European Masters: Life begins at 40 for Euro champ Bjorn
Rory McIlroy was delighted to embrace new champion Thomas Bjorn, but remains determined to get both hands on the Swiss trophy after finishing third in the Omega European Masters yesterday.
Bjorn again exhibited proof that life begins at 40 by winning for a second week in succession, and, in doing so, becomes the first over 40-year-old in 14 years to win on the European Tour.
Bjorn, also a former Irish Open winner, came from three back at the start of the final round and recorded a tournament best 62 to win by four strokes on 20-under par.
Germany's Martin Kaymer, who complained of just an hour's sleep due to a head cold, had two early eagles in a final-round 65 to grab second place on 16-under par.
Three players —McIlroy (68), Jamie Donaldson (70) and South African Jaco van Zyl (64) — shared third place on 15-under. World No 2 Lee Westwood (70) was among three players in sixth place on 14-under.
Bjorn arrived in the Swiss Alps drained after going five extra holes in capturing last week's Johnnie Walker Championship at Gleneagles.
However, he dug deep, just as his good friend Darren Clarke had done at Royal St George's to capture the British Open.
“With what Darren (Clarke) did in winning The Open, we can show that we are both capable of playing with the best in the world,” said Bjorn. “At this age, you are by no means finished.
“You can't write people off when they get past 40 because this game has so much to do with experience.
McIlroy met Bjorn as he made his way to the scorer's hut, but it was the gleaming trophy sitting just inside the building that he would have rather wrapped his arms around.
“I'd love to get my hands on that trophy one day, but unfortunately not this year,” he said.
“It was a great week for me, as I finished top three.
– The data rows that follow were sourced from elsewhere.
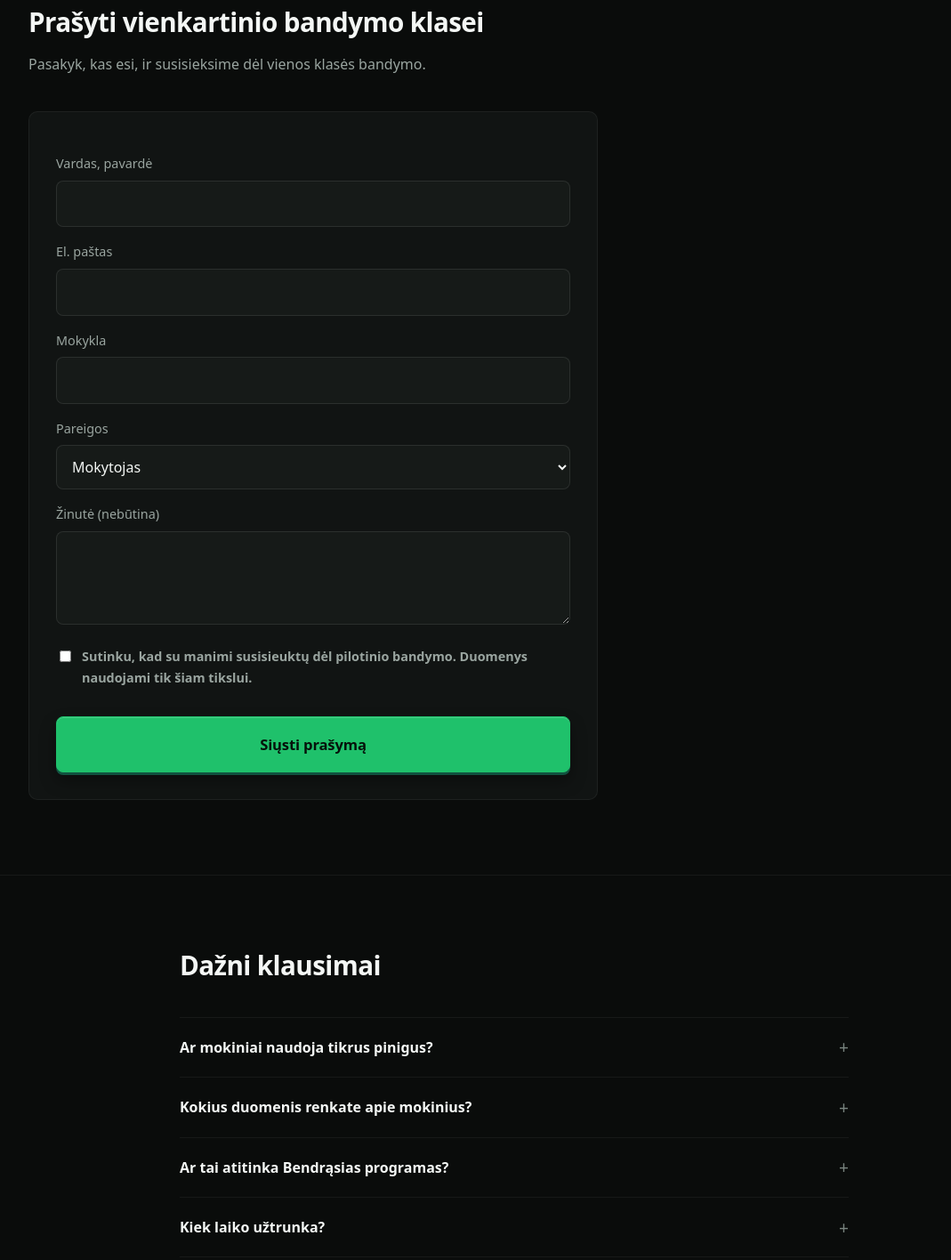
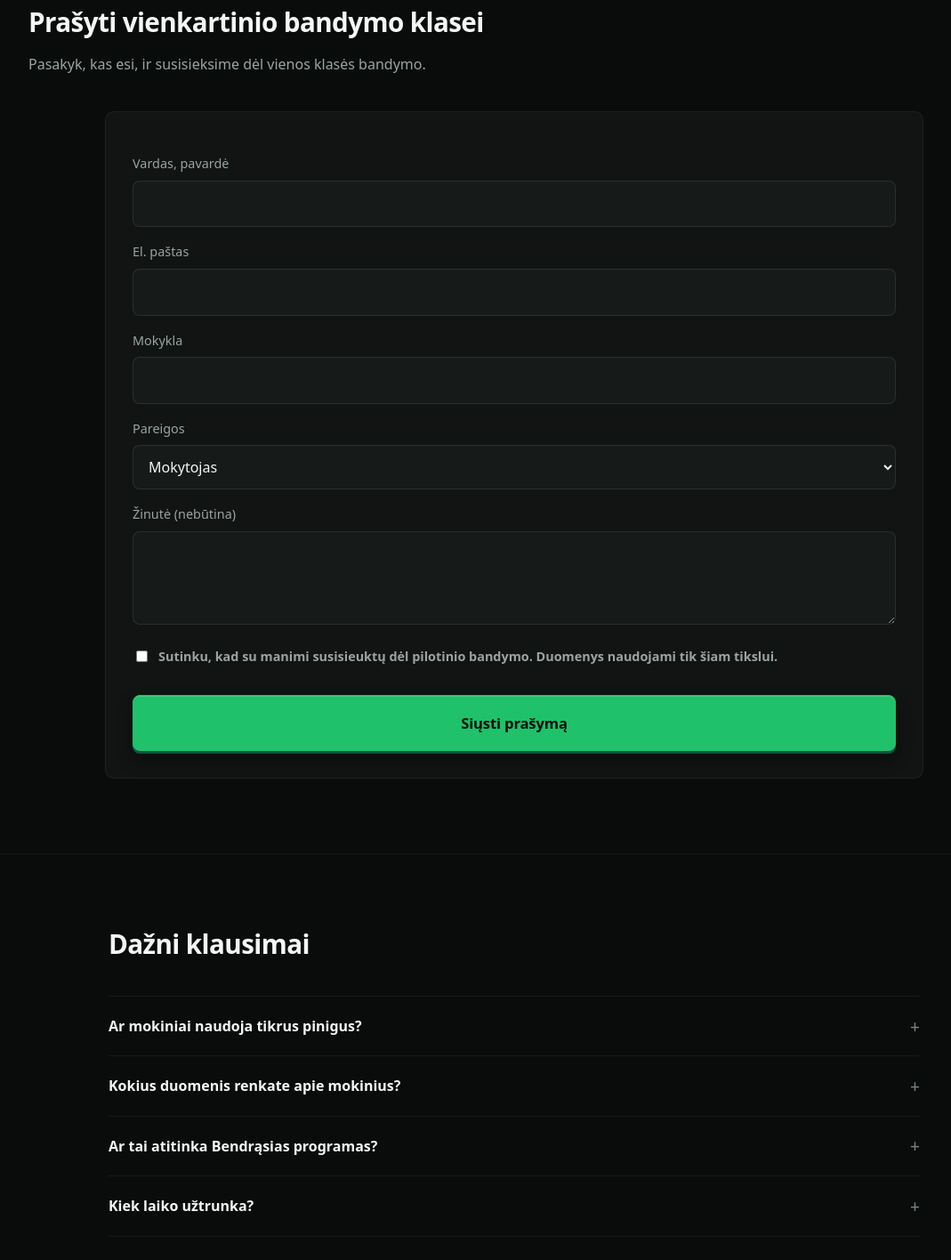
Before and after one commit to Ox380/Vemak, a website with bundled scripts: page app/public/index.html in a window 1280 px wide. Shown: the part 3900-5316 px from the top of the page at 89% size, without its empty margins (62-1131 px from the left). Built offline with nearby package versions, Linux system fonts and the light colour scheme; a script that the page names is missing.

Commit message:
ui(layout): wide + centred booking form and FAQ

```diff
--- a/app/public/index.html
+++ b/app/public/index.html
@@ -196,7 +196,7 @@ section:first-child{border-top:0}
 .choice-icon{line-height:0;display:block;color:var(--text)}
 
 /* ---------- forma ---------- */
-.pilot-card{max-width:640px;margin:0;padding:30px;background:var(--surface);
+.pilot-card{max-width:920px;margin:0 auto;padding:30px;background:var(--surface);
   border:1px solid var(--line-2);border-radius:var(--r)}
 label{display:block;font-weight:500;font-size:.9rem;margin:16px 0 7px;color:var(--text-2)}
 input,select,textarea{font:inherit;width:100%;padding:12px 13px;border:1px solid var(--line);
@@ -410,7 +410,7 @@ footer .note{color:var(--text-3);font-size:.88rem;margin:16px 0 0}
   </form>
 </div></section>
 
-<section class="faq" id="duk"><div class="wrap" style="max-width:800px">
+<section class="faq" id="duk"><div class="wrap" style="max-width:960px">
   <div class="sec-h"><h2>Dažni klausimai</h2></div>
   <details><summary>Ar mokiniai naudoja tikrus pinigus?</summary><p>Ne. Visi pinigai yra virtualūs: nėra mokėjimų, brokerio ar prizų.</p></details>
   <details><summary>Kokius duomenis renkate apie mokinius?</summary><p>Tik slapyvardį ir žaidimo sprendimus. El. pašto ar tikro vardo nereikia.</p></details>
```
But then I had a lot of great opportunities on five, six, seven and nine but just didn't convert, and if those had come off, then it might have been a different day.”
McIlroy's only comfort is that he has moved up one place to second on the Race to Dubai, but he is still a massive 1.74m euro behind Luke Donald.
Dubliner Peter Lawrie moved up six places and inside the top 60 in the order of merit after carding a closing-round 69 to share 16th place at 10 under.